═══ Supplied data ═══

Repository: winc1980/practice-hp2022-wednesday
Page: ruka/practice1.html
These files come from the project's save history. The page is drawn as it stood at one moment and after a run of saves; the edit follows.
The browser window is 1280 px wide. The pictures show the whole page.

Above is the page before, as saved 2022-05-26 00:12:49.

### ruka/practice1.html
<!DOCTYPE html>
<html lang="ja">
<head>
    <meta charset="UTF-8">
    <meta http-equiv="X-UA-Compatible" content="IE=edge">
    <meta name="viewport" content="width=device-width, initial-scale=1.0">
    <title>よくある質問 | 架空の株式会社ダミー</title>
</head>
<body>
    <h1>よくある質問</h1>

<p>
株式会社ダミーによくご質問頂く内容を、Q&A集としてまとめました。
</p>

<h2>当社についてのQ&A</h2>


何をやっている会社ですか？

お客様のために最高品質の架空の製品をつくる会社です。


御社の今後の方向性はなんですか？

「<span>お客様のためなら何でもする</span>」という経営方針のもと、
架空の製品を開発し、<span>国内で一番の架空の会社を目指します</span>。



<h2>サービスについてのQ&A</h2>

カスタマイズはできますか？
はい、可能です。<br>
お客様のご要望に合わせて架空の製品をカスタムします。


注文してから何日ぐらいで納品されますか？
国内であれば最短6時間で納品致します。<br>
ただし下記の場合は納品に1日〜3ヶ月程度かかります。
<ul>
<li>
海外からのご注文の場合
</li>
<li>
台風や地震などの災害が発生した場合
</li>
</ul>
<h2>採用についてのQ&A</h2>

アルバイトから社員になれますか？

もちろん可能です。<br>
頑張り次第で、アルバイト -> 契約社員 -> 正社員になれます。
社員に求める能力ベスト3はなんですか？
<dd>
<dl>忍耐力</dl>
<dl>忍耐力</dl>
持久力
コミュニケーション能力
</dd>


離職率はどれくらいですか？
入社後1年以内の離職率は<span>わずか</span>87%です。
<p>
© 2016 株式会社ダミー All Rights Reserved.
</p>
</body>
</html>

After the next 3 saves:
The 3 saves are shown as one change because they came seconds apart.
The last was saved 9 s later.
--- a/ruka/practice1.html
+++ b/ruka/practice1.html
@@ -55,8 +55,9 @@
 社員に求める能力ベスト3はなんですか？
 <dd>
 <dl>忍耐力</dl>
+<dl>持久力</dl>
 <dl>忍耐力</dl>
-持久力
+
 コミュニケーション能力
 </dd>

═══

* _Exercise objective_
Total the lines in the records above that contain the string "ruka". Write only that total.

* _Output for this task_
4